Each year for the past ten years, the Charities Aid Fund publishes a list of “the world’s most generous countries.” It’s called the CAF World Giving Index (https://www.cafonline.org/docs/default-source/about-us-publications/caf_wgi_10th_edition_report_2712a_web_101019.pdf) and it uses data from the Gallup World Poll (https://www.gallup.com/analytics/232838/world-poll.aspx).
Based on 10 years of data (2009 – 2018) from 128 countries, the CAF ranks Australia #4 in the world in generosity, with the USA, Myanmar and New Zealand ahead of us.
That’s great news for Australia and a strong indication of our overall charitable endeavours.
But are we really one of the most generous countries in the world? Well, as I tell my research students, it all depends on how you define the variable in question and how you measure it. Which is why it’s always a good idea to go beyond the headline and look at the Methods section of any data collection report or empirical publication.
In the Gallup World Poll, there are three questions that pertain to charitable endeavours.
In the last 30 days, have you:
- Helped a stranger or someone you didn’t know who needed help?
- Donated money to a charity?
- Volunteered your time to an organisation?
In calculating a country’s giving score, each of the responses are weighted equally.
Are these 3 questions a good indication of generosity? With generosity defined as the quality of being kind and generous (without reference to the quantum of each of the above) then the answer is certainly YES. And my hat is off to Australia for its overall generosity.
But before we take this to mean that we are equally financially generous with regard to our charitable donations (i.e., gifts of cash and other near-cash assets such as real estate, art, etc.), we need to look deeper.
Specifically, we need to examine tax-deductible charitable donations. Now, don’t get me wrong – helping others in need, especially when it means you have to go out of your way, and volunteering your time are generous and noble behaviours that contribute to our national ethic. But cash is cash, and for me, if you have cash beyond your needs, that puts giving cash in a very noble giving category. And the quantum of cash relative to your net worth is an even more telling indicator of financial generosity.
Each year the Australian Centre for Philanthropy and Nonprofit Studies (ACPNS) at the Queensland Institute of Technology publishes a report (https://www.qut.edu.au/business/about/school-of-accountancy/research/australian-centre-for-philanthropy-and-nonprofit-studies) on the tax-deductible charitable donations claimed by Australia’s individual taxpayers (not corporates and related entities). And they use information directly from the Australian Taxation Office. Here’s what the ATO data for 2016-17 reveal about charitable donations:

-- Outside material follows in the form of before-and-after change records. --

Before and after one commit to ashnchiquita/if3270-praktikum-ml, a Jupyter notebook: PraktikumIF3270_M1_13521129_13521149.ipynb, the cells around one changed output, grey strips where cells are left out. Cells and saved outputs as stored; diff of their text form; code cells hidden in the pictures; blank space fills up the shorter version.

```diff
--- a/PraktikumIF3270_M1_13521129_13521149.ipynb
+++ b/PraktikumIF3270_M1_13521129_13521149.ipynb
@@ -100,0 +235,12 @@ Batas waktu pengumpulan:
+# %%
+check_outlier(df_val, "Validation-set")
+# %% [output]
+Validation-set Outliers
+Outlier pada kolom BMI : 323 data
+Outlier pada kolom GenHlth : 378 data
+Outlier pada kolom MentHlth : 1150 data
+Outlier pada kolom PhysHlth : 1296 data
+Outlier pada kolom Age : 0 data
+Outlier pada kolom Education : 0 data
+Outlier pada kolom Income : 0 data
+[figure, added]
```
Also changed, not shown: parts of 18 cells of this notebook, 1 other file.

- On average, each of us gives away tax-deductible cash of 0.42% (.0042 or approximately 4/10 of 1%) of our annual taxable income.
- About a third (32.6%) of us do not make a tax-deductible donation of any kind, even a $2.00 donation (the lowest amount of cash giving that is tax-deductible).

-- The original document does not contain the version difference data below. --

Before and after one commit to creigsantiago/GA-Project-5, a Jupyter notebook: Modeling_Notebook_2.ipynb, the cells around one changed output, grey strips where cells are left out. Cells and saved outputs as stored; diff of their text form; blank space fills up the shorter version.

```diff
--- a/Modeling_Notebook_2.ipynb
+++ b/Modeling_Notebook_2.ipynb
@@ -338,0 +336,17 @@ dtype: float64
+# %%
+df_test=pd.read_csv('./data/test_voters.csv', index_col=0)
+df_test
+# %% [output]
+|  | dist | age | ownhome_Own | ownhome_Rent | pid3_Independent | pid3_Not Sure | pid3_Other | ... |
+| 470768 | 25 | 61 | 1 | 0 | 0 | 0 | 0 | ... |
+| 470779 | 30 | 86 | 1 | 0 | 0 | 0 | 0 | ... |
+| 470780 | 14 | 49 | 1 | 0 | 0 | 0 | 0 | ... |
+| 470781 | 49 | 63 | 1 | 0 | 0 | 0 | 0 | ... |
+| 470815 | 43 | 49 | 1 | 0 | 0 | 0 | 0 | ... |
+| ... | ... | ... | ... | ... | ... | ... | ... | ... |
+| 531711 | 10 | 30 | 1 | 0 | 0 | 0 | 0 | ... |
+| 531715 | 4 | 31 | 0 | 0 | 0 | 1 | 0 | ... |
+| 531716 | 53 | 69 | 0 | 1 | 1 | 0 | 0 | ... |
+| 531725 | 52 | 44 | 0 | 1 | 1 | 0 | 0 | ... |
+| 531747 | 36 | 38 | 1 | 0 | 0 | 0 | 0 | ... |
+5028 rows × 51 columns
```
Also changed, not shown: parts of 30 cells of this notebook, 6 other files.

- More than 44% of those with taxable incomes of $1,000,000 ($1m) or more make no take-deductible donations of any kind, not even a single $2.00 donation.
So while we are, on average, a generous nation, we have a long way to go before we can feel comfortable labelling ourselves a financially generous nation – especially amongst those earning incomes at the highest levels.